"What has happened to your 'socialist' France?
Is it going the way of all social-democratic
Four days that fascinated the Soviet people.
The plans painstakingly prepared by the master builders of Maastricht now lie torn to ribbons. The once mighty mark is showing signs of wear under the strain of German reunification.
He came, he threatened, but he didn't conquer.

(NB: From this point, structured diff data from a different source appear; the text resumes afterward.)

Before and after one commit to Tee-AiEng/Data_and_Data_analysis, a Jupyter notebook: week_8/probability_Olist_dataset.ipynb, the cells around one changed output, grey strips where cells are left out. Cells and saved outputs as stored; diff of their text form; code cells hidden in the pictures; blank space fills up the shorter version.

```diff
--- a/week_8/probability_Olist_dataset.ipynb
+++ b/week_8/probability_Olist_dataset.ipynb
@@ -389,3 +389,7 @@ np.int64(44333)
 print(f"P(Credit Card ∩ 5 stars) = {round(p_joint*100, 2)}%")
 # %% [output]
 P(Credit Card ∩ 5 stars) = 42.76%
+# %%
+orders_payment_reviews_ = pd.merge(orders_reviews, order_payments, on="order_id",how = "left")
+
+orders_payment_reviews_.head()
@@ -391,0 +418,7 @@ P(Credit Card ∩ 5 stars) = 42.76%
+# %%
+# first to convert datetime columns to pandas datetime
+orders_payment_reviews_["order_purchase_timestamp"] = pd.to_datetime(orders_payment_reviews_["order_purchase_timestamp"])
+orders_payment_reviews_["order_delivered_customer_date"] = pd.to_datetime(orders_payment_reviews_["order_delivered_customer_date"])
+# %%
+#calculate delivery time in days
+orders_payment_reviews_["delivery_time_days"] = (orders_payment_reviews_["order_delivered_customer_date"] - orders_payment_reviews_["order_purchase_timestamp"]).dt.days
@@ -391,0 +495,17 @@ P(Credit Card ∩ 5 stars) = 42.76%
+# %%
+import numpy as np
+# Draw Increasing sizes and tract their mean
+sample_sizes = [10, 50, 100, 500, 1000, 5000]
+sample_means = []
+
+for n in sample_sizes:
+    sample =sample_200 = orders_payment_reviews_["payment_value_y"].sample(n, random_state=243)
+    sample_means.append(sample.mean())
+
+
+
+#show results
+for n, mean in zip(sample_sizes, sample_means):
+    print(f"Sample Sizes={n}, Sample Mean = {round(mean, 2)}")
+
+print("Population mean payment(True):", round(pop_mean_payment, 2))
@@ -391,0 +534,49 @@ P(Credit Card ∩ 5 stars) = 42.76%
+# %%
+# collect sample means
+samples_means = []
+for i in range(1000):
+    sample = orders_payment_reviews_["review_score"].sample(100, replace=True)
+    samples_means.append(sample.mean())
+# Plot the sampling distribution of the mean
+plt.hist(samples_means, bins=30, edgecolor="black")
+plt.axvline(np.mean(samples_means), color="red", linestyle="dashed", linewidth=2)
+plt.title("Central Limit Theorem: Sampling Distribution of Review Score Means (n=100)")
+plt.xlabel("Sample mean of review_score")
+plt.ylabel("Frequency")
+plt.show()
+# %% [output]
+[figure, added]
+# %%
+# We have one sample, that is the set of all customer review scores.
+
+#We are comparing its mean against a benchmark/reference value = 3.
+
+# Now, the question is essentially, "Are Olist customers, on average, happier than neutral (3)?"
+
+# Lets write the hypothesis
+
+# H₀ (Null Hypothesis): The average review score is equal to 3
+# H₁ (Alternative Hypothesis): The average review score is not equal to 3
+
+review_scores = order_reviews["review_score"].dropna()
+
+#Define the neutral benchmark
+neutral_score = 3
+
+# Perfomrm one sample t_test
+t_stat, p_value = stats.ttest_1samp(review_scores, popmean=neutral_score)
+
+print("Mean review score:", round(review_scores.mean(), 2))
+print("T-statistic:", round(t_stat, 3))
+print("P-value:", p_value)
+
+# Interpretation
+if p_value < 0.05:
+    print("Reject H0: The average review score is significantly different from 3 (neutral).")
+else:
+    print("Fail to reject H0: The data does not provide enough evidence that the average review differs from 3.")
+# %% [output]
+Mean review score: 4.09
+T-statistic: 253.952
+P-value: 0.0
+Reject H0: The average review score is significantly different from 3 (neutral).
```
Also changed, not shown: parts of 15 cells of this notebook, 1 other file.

The French Riviera will not be the first important region in Europe to be ruled by neofascists.
From February 6 through February 10, more than 1,700 delegates to the French Communist Party's twenty-fifth congress met in the roofed-over sports stadium at Saint-Ouen, a suburb of Paris.
The rulers of the capitalist world who came to Paris
for the bicentennial celebrations last month were
in a smug mood.
The sorcerer's apprentices could not even stage a
Voici le temps des assassins, the bilingual Algerians could exclaim, echoing Rimbaud, when nearly a year ago, their intellectuals began to be slaughtered by Islamic fundamentalists.
With Zbigniew Bujak, Bogdan Lis, Adam Michnik and their comrades out of jail, there is reason to rejoice.
This is the rather flattering self-portrait of a populist leader who has already traveled quite far: Boris Yeltsin, once a protégé of Mikhail Gorbachev, is now his main, and very re